_Task description_:
Return the records in full, exactly as given.

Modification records

- Opening Delimiter -

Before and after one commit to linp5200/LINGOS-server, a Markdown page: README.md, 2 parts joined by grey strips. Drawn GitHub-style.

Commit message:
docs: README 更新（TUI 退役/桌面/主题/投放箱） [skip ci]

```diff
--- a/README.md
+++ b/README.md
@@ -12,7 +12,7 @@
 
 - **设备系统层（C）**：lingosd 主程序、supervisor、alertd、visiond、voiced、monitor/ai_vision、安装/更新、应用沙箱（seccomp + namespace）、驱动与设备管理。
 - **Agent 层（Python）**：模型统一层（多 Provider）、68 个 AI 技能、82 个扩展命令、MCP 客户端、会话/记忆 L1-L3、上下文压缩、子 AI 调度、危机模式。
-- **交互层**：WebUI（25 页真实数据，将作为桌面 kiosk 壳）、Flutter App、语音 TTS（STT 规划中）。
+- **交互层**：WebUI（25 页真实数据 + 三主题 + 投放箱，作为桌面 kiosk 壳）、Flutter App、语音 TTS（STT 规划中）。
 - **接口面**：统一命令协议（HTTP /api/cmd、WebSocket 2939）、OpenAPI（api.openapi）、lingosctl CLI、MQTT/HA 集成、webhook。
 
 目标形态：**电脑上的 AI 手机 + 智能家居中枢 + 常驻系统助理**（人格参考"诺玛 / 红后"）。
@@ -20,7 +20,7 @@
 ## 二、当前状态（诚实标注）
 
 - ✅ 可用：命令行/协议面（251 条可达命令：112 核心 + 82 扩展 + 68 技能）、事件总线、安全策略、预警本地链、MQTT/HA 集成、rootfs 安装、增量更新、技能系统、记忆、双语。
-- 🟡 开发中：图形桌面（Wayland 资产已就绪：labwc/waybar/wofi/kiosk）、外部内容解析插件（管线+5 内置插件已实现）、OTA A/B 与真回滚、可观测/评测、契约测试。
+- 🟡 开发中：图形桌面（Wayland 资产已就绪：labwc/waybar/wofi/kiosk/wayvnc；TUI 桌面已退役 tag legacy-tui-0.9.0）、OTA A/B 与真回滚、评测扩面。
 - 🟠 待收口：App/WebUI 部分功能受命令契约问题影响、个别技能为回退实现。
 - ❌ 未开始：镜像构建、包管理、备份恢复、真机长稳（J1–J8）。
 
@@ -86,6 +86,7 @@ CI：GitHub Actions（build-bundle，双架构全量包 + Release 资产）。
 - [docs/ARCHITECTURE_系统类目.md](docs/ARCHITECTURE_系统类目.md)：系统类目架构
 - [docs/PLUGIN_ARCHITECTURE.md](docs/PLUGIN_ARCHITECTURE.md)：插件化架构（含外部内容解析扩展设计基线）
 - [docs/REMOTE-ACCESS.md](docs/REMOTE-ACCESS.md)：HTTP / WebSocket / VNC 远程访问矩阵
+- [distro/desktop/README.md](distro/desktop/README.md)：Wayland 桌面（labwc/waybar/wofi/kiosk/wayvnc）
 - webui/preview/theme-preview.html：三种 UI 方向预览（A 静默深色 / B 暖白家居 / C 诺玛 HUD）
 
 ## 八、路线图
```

- Closing Delimiter -

_Solution for this exercise_:
Before and after one commit to linp5200/LINGOS-server, a Markdown page: README.md, 2 parts joined by grey strips. Drawn GitHub-style.

Commit message:
docs: README 更新（TUI 退役/桌面/主题/投放箱） [skip ci]

```diff
--- a/README.md
+++ b/README.md
@@ -12,7 +12,7 @@
 
 - **设备系统层（C）**：lingosd 主程序、supervisor、alertd、visiond、voiced、monitor/ai_vision、安装/更新、应用沙箱（seccomp + namespace）、驱动与设备管理。
 - **Agent 层（Python）**：模型统一层（多 Provider）、68 个 AI 技能、82 个扩展命令、MCP 客户端、会话/记忆 L1-L3、上下文压缩、子 AI 调度、危机模式。
-- **交互层**：WebUI（25 页真实数据，将作为桌面 kiosk 壳）、Flutter App、语音 TTS（STT 规划中）。
+- **交互层**：WebUI（25 页真实数据 + 三主题 + 投放箱，作为桌面 kiosk 壳）、Flutter App、语音 TTS（STT 规划中）。
 - **接口面**：统一命令协议（HTTP /api/cmd、WebSocket 2939）、OpenAPI（api.openapi）、lingosctl CLI、MQTT/HA 集成、webhook。
 
 目标形态：**电脑上的 AI 手机 + 智能家居中枢 + 常驻系统助理**（人格参考"诺玛 / 红后"）。
@@ -20,7 +20,7 @@
 ## 二、当前状态（诚实标注）
 
 - ✅ 可用：命令行/协议面（251 条可达命令：112 核心 + 82 扩展 + 68 技能）、事件总线、安全策略、预警本地链、MQTT/HA 集成、rootfs 安装、增量更新、技能系统、记忆、双语。
-- 🟡 开发中：图形桌面（Wayland 资产已就绪：labwc/waybar/wofi/kiosk）、外部内容解析插件（管线+5 内置插件已实现）、OTA A/B 与真回滚、可观测/评测、契约测试。
+- 🟡 开发中：图形桌面（Wayland 资产已就绪：labwc/waybar/wofi/kiosk/wayvnc；TUI 桌面已退役 tag legacy-tui-0.9.0）、OTA A/B 与真回滚、评测扩面。
 - 🟠 待收口：App/WebUI 部分功能受命令契约问题影响、个别技能为回退实现。
 - ❌ 未开始：镜像构建、包管理、备份恢复、真机长稳（J1–J8）。
 
@@ -86,6 +86,7 @@ CI：GitHub Actions（build-bundle，双架构全量包 + Release 资产）。
 - [docs/ARCHITECTURE_系统类目.md](docs/ARCHITECTURE_系统类目.md)：系统类目架构
 - [docs/PLUGIN_ARCHITECTURE.md](docs/PLUGIN_ARCHITECTURE.md)：插件化架构（含外部内容解析扩展设计基线）
 - [docs/REMOTE-ACCESS.md](docs/REMOTE-ACCESS.md)：HTTP / WebSocket / VNC 远程访问矩阵
+- [distro/desktop/README.md](distro/desktop/README.md)：Wayland 桌面（labwc/waybar/wofi/kiosk/wayvnc）
 - webui/preview/theme-preview.html：三种 UI 方向预览（A 静默深色 / B 暖白家居 / C 诺玛 HUD）
 
 ## 八、路线图
```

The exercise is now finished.